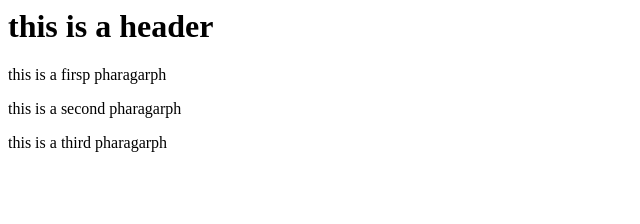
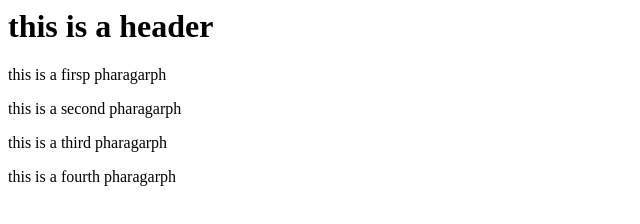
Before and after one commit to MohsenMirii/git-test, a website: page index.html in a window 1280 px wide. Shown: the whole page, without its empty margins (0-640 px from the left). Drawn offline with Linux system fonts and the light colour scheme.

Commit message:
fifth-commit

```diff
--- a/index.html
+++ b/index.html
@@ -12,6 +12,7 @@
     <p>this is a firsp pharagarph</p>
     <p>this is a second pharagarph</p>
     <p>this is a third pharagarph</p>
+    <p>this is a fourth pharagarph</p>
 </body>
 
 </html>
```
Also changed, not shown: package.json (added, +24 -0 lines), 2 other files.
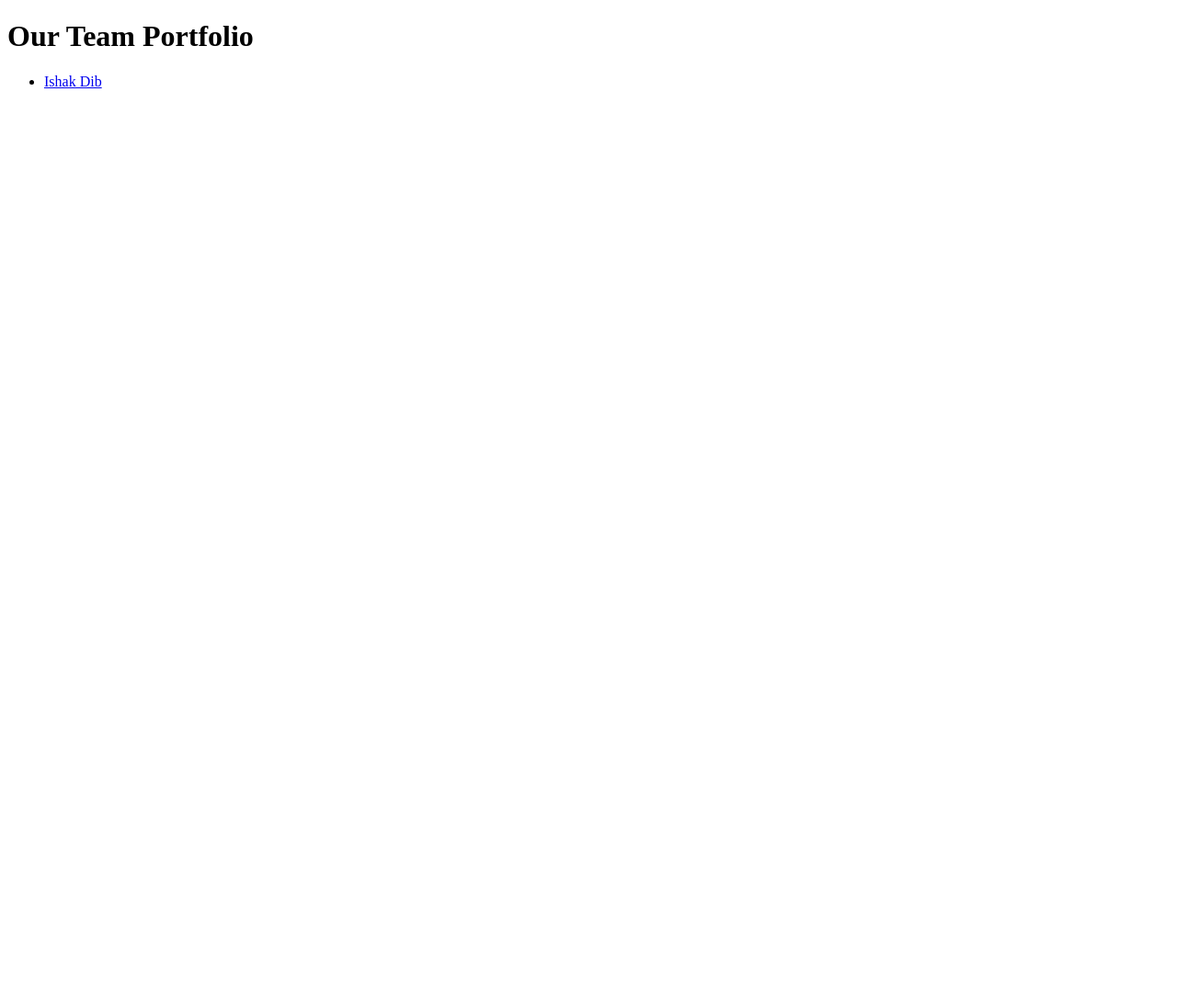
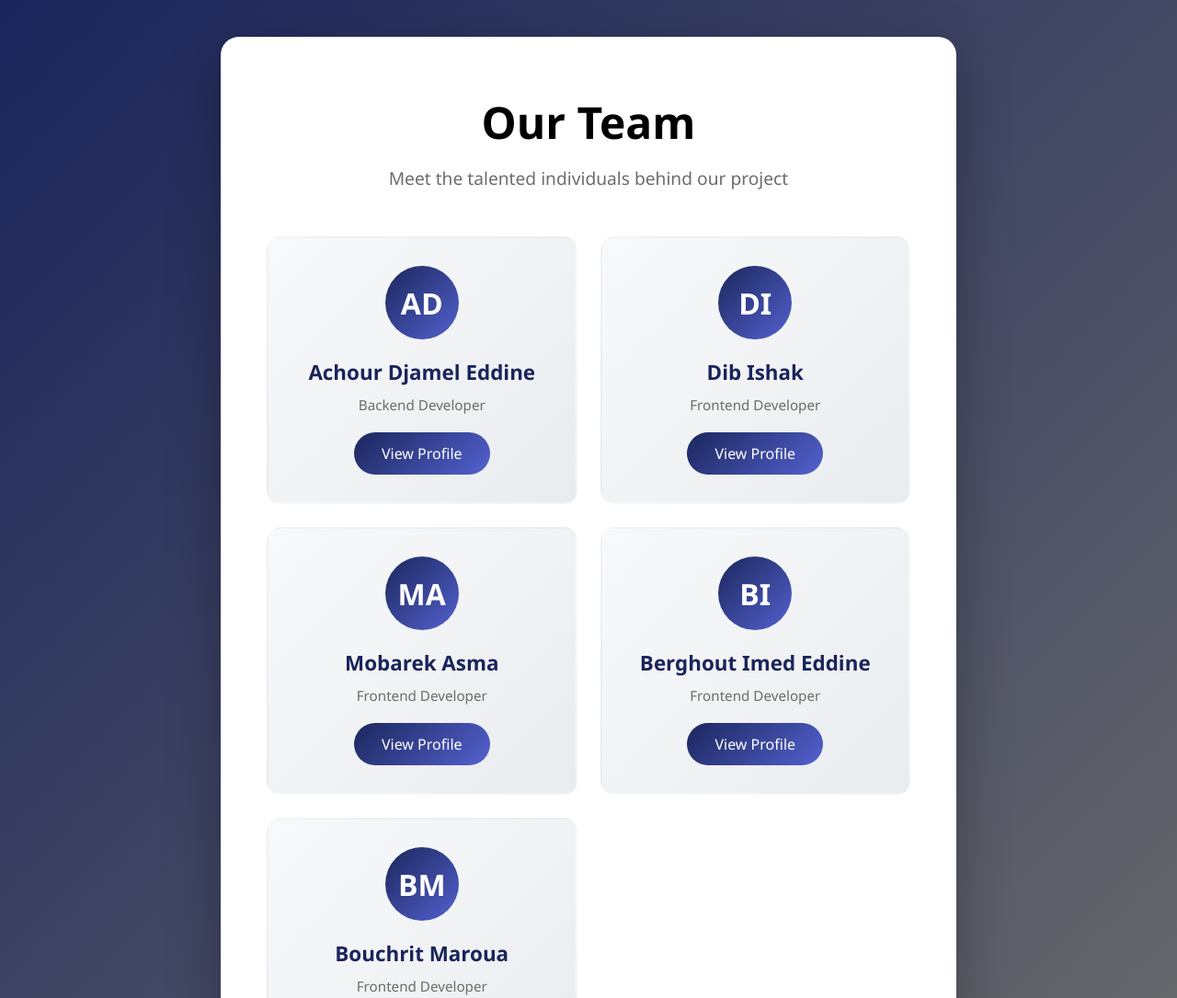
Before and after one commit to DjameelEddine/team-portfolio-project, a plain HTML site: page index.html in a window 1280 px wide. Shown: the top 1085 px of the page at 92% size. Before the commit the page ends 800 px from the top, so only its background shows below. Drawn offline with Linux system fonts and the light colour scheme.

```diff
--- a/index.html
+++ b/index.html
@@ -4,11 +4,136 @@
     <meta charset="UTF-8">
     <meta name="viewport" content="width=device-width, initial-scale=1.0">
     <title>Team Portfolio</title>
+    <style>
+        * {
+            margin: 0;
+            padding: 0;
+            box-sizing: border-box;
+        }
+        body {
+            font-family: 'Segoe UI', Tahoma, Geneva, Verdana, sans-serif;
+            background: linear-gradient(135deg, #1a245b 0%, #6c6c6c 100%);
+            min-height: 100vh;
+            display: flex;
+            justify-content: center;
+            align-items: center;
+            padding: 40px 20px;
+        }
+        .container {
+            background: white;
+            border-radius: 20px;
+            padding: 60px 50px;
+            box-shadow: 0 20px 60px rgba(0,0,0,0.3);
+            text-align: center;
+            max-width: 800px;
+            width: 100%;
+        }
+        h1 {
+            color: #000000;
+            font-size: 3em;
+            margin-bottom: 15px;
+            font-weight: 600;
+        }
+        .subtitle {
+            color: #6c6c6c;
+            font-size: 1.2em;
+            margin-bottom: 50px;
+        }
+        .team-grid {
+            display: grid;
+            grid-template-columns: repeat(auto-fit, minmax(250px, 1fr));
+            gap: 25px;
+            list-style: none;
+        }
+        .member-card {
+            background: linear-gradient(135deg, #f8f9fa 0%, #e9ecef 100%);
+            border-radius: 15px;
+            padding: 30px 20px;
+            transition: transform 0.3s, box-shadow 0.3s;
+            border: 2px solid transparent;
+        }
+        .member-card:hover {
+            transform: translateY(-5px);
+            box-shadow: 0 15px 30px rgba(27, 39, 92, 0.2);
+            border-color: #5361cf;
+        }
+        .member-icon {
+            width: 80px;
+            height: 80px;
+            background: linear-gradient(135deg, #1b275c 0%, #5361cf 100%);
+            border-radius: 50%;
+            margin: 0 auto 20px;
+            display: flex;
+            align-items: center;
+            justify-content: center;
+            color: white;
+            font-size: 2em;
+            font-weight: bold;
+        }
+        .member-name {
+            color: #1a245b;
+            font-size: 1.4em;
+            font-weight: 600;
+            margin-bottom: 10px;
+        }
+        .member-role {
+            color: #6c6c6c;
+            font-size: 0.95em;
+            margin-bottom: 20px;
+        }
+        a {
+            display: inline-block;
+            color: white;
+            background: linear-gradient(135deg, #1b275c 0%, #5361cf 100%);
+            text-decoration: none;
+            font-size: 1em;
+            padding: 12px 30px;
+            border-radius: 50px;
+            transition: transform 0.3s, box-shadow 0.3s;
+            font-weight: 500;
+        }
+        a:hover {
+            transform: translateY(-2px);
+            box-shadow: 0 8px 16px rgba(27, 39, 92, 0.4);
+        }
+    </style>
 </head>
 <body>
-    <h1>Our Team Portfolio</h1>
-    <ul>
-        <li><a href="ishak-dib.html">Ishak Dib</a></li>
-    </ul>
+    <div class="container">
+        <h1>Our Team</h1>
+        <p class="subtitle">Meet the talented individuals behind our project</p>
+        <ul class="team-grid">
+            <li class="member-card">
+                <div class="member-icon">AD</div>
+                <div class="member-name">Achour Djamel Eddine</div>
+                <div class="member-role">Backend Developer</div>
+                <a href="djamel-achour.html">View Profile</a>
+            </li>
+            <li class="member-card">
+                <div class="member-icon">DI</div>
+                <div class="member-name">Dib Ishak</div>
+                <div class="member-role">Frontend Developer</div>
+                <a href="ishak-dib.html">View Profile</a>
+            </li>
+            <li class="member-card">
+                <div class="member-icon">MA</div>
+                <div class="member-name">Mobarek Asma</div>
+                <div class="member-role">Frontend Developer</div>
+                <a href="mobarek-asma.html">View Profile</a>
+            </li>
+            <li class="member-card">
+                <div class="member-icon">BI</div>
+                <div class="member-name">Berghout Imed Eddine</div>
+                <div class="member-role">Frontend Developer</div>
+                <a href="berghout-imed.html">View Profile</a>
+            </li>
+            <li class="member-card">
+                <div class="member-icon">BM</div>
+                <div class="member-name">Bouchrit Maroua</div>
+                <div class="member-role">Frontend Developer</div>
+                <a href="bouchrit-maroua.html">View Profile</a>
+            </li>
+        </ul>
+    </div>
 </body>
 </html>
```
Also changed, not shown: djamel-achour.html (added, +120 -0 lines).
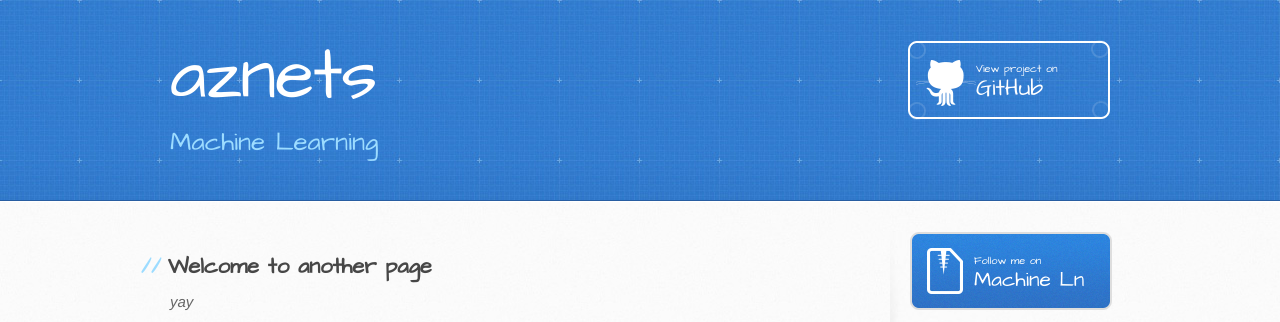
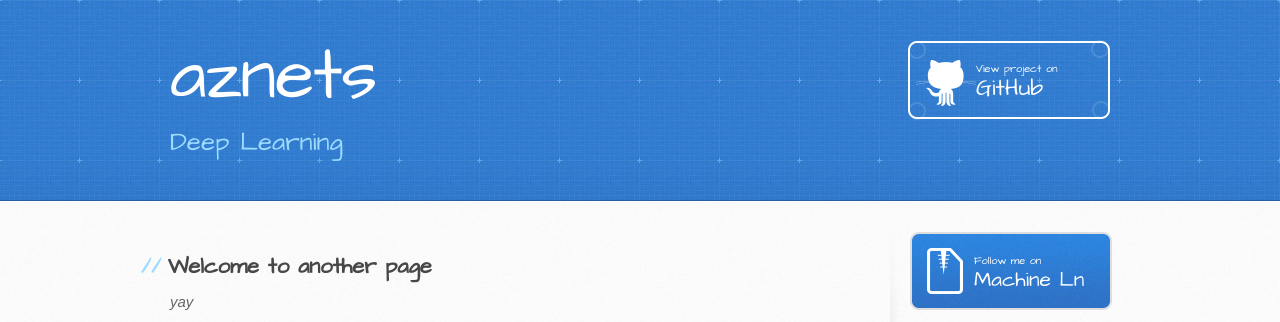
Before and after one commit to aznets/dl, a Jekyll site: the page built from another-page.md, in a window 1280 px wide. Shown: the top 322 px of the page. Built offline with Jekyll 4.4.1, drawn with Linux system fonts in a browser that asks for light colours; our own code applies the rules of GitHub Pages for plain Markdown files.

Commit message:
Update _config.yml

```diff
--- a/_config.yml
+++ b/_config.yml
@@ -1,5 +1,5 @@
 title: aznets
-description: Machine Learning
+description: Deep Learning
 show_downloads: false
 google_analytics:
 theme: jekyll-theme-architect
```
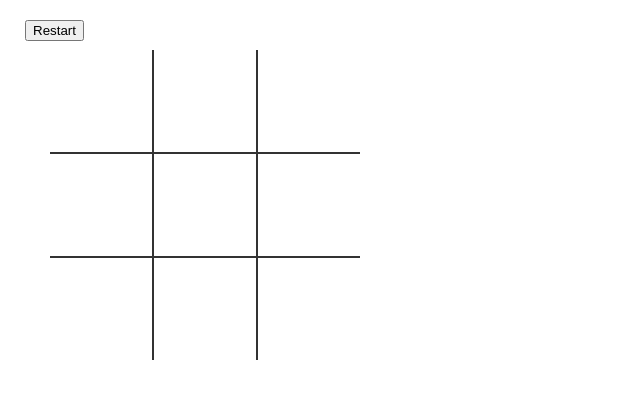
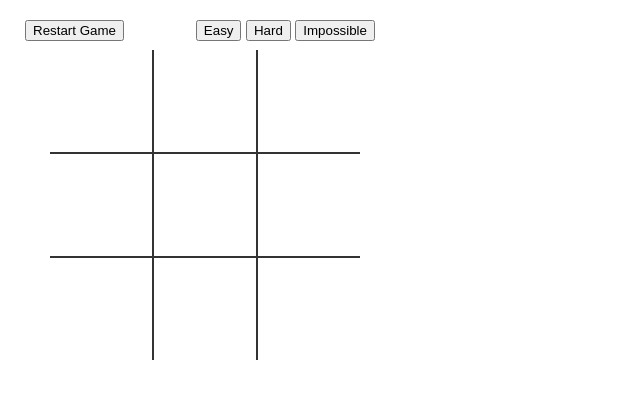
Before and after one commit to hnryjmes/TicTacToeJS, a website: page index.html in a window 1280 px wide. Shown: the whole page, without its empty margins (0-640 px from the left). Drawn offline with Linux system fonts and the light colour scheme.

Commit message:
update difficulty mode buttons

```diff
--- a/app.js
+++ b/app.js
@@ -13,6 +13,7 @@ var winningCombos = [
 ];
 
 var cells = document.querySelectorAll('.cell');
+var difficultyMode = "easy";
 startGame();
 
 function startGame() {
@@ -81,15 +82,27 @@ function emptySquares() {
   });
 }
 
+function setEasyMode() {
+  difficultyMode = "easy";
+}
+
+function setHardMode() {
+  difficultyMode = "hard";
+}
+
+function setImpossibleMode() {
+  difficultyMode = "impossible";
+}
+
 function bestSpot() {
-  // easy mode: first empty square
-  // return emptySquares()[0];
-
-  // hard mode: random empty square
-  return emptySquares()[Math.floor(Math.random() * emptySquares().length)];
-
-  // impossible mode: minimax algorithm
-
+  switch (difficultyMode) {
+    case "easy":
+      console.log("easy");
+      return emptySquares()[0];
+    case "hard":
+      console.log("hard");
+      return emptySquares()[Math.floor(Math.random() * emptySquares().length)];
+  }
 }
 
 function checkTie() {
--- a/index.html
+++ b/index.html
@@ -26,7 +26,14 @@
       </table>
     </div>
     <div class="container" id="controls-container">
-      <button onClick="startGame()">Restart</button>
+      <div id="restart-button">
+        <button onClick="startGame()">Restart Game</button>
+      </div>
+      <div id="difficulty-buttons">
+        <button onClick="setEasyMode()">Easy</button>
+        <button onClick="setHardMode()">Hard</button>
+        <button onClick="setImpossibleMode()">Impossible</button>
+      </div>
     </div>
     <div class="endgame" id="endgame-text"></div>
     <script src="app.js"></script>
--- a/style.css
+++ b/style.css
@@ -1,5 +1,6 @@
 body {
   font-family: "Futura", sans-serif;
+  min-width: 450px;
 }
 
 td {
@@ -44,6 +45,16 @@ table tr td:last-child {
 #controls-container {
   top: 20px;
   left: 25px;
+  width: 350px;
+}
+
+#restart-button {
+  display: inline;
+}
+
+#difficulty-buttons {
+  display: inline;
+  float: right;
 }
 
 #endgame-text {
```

--- --- ---

What to do - Return every line from the entries above that includes the word "weight".

Solution to the problem -
+            font-weight: 600;
+            font-weight: bold;
+            font-weight: 600;
+            font-weight: 500;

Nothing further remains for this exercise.